The butterfly effect is a term used in chaos theory to describe how small changes to a seemingly unrelated thing or condition (also known as an initial condition) can affect large, complex systems. The term comes from the suggestion that the flapping of a butterfly's wings in South America could affect the weather in Texas, meaning that the tiniest influence on one part of a system can have a huge effect on another part. Taken more broadly, the butterfly effect is a way of describing how, unless all factors can be accounted for, large systems like the weather remain impossible to predict with total accuracy because there are too many unknown variables to track.
Origins in Weather Prediction
The concept of the butterfly effect is attributed to Edward Norton Lorenz, a mathematician and meteorologist, who was one of the first proponents of chaos theory.

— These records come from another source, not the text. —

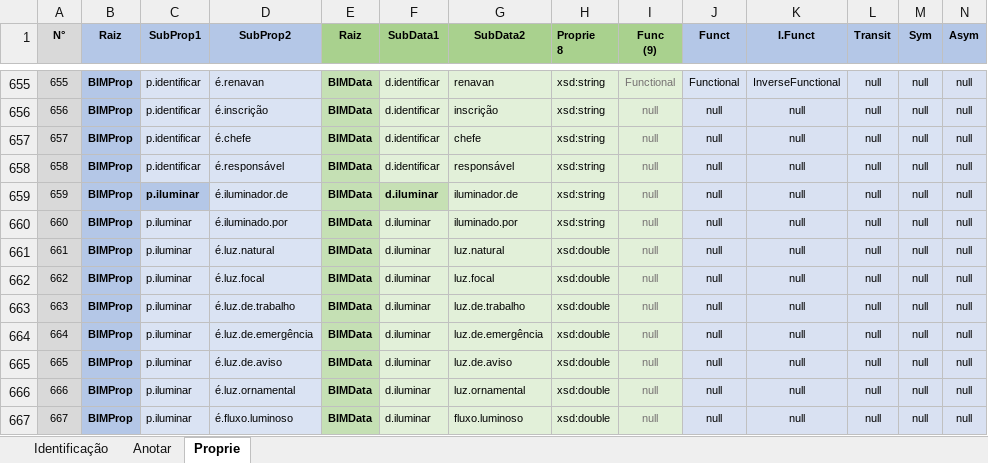
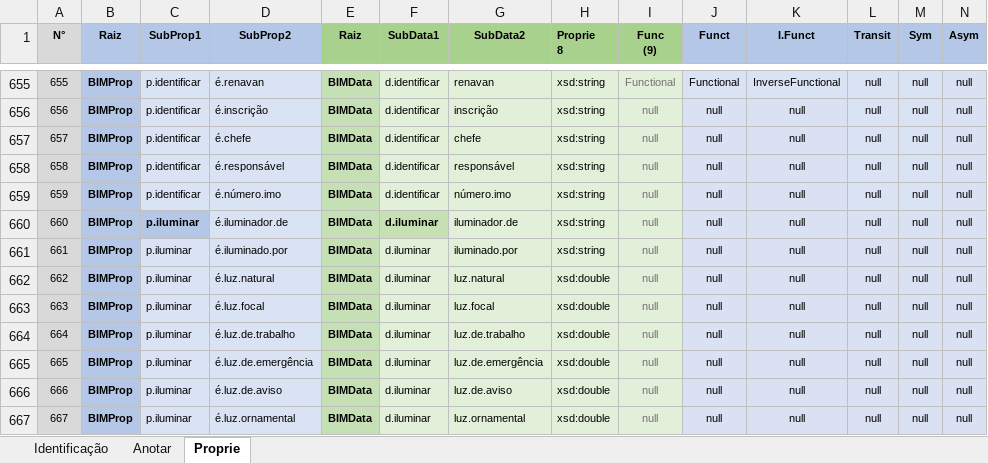
Before and after one commit to JLMenegotto/OntologiaBIM, an Excel workbook: Versão5/Ontologia_Propriedades.xlsx, sheet Proprie, drawn as a sheet; only a part is shown, gaps mark what is left out; the shorter side is filled out with more unchanged rows; values as stored, in another font and other column widths than the file's, no borders; conditional formats not drawn; addresses are those after the commit; rows hold the shown columns only; the diff names each change by its address in the sheet, - before the commit and + after, or states it on an @@ line.

Commit message:
Add files via upload

```diff
--- a/Versão5/Ontologia_Propriedades.xlsx (sheet Proprie)
+++ b/Versão5/Ontologia_Propriedades.xlsx (sheet Proprie)
+row 659: 659 | BIMProp | p.identificar | é.número.imo | BIMData | d.identificar | número.imo | xsd:string | null | null | null | null | null | null
@@ column A (N°) renumbered from row 660 down @@
```
Also changed, not shown: sheet Identificação, formulas that keep their value.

Lorenz was running global climate models on his computer one day and, hoping to save himself some time, ran one model from the middle rather than the beginning. The two weather predictions, one based on the entire process, including initial conditions, and another based on a portion of the data, starting with the process already part way completed, diverged drastically. Lorenz, along with most scientists of his time, had expected the computer models to be identical regardless of where they started. Instead, tiny, unpredictable variations caused the two models to differ.
Intrigued by the results, Lorenz began creating a mathematical explanation that would show the sensitive dependence of large, complex systems like the weather. Sensitive dependence means that the development of the system depends on a wide number of factors. To simplify his findings, Lorenz coined the butterfly explanation that has since become so widely known.
The butterfly effect applies to systems beyond weather; indeed, any complicated system may be vulnerable to seemingly small factors. For example, the travel of asteroids in the solar system can be difficult to predict. This is because the paths of asteroids can be affected by many different gravitational pulls throughout the solar system, including the gravity of the sun, of planets, of moons, and even other asteroids.
In human behavior, it may be possible for small initial changes to render behavior unpredictable. For example, the loved ones of someone who has committed suicide are often left wondering what could have caused the death. They might agonize over the myriad small details they did not see, but which could have predicted the suicide. The butterfly effect might suggest that a huge range of experiences, dispositions, and genetic, physical, and emotional factors were too many to account for in the person's actions.
Since its development, a number of contradictory theories have been described in opposition to chaos theory and the butterfly effect. These argue that the large systems in question, while being immensely complex, still follow some sort of order, and therefore do not merit the descriptor "chaos." While the number of factors may be large, it is suggested, they are nevertheless quantifiable and finite.
Although the mathematical explanation that Lorenz developed might show the possible effects of a butterfly's wings on weather patterns, there is no evidence that actually proves it. Observation has shown that the effects of a butterfly's wings seems confined to a very small, localized area. Any large-scale effects seem to be dampened by the system at large.
The concept of small variations producing widespread effects actually predates chaos theory. Writers like Ray Bradbury were particularly interested in the repercussions that might occur if a person traveled back in time and changed one small, insignificant detail. This concept has been the basis of numerous films and stories.